__THE DATA__
————
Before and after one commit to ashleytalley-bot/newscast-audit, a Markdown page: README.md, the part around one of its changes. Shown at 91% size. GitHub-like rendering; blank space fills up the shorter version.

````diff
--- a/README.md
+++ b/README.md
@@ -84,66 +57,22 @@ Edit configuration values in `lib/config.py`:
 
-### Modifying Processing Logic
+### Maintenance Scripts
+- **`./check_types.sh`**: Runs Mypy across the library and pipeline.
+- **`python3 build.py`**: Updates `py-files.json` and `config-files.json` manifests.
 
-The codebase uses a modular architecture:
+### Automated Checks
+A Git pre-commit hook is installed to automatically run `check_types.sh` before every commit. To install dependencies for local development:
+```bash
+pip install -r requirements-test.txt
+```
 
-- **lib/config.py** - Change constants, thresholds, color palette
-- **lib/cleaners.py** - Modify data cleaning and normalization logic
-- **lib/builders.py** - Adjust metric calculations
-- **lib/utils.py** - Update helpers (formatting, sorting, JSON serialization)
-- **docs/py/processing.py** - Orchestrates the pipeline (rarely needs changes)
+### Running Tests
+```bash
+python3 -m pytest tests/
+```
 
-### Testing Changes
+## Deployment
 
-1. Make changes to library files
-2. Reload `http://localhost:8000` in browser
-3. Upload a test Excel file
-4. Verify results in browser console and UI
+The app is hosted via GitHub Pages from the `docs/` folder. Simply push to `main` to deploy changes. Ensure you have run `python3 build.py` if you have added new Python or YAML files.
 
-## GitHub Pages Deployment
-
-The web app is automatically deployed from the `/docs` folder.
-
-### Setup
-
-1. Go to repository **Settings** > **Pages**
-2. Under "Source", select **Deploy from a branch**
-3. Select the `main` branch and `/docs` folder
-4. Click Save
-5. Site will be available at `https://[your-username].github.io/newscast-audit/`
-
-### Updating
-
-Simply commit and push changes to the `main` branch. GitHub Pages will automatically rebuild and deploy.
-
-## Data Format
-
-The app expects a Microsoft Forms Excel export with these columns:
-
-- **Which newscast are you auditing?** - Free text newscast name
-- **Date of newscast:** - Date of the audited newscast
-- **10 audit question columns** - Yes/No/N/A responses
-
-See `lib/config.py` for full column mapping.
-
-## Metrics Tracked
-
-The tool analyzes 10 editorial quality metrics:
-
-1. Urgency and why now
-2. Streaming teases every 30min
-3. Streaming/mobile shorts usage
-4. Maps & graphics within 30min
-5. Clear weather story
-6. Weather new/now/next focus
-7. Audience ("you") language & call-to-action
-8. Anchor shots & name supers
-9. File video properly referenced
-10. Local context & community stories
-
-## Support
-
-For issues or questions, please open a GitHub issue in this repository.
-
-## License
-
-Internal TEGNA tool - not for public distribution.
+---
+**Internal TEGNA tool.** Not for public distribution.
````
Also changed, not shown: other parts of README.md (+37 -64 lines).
————
Each of the entries above is to be repeated exactly.

Before and after one commit to ashleytalley-bot/newscast-audit, a Markdown page: README.md, the part around one of its changes. Shown at 91% size. GitHub-like rendering; blank space fills up the shorter version.

````diff
--- a/README.md
+++ b/README.md
@@ -84,66 +57,22 @@ Edit configuration values in `lib/config.py`:
 
-### Modifying Processing Logic
+### Maintenance Scripts
+- **`./check_types.sh`**: Runs Mypy across the library and pipeline.
+- **`python3 build.py`**: Updates `py-files.json` and `config-files.json` manifests.
 
-The codebase uses a modular architecture:
+### Automated Checks
+A Git pre-commit hook is installed to automatically run `check_types.sh` before every commit. To install dependencies for local development:
+```bash
+pip install -r requirements-test.txt
+```
 
-- **lib/config.py** - Change constants, thresholds, color palette
-- **lib/cleaners.py** - Modify data cleaning and normalization logic
-- **lib/builders.py** - Adjust metric calculations
-- **lib/utils.py** - Update helpers (formatting, sorting, JSON serialization)
-- **docs/py/processing.py** - Orchestrates the pipeline (rarely needs changes)
+### Running Tests
+```bash
+python3 -m pytest tests/
+```
 
-### Testing Changes
+## Deployment
 
-1. Make changes to library files
-2. Reload `http://localhost:8000` in browser
-3. Upload a test Excel file
-4. Verify results in browser console and UI
+The app is hosted via GitHub Pages from the `docs/` folder. Simply push to `main` to deploy changes. Ensure you have run `python3 build.py` if you have added new Python or YAML files.
 
-## GitHub Pages Deployment
-
-The web app is automatically deployed from the `/docs` folder.
-
-### Setup
-
-1. Go to repository **Settings** > **Pages**
-2. Under "Source", select **Deploy from a branch**
-3. Select the `main` branch and `/docs` folder
-4. Click Save
-5. Site will be available at `https://[your-username].github.io/newscast-audit/`
-
-### Updating
-
-Simply commit and push changes to the `main` branch. GitHub Pages will automatically rebuild and deploy.
-
-## Data Format
-
-The app expects a Microsoft Forms Excel export with these columns:
-
-- **Which newscast are you auditing?** - Free text newscast name
-- **Date of newscast:** - Date of the audited newscast
-- **10 audit question columns** - Yes/No/N/A responses
-
-See `lib/config.py` for full column mapping.
-
-## Metrics Tracked
-
-The tool analyzes 10 editorial quality metrics:
-
-1. Urgency and why now
-2. Streaming teases every 30min
-3. Streaming/mobile shorts usage
-4. Maps & graphics within 30min
-5. Clear weather story
-6. Weather new/now/next focus
-7. Audience ("you") language & call-to-action
-8. Anchor shots & name supers
-9. File video properly referenced
-10. Local context & community stories
-
-## Support
-
-For issues or questions, please open a GitHub issue in this repository.
-
-## License
-
-Internal TEGNA tool - not for public distribution.
+---
+**Internal TEGNA tool.** Not for public distribution.
````
Also changed, not shown: other parts of README.md (+37 -64 lines).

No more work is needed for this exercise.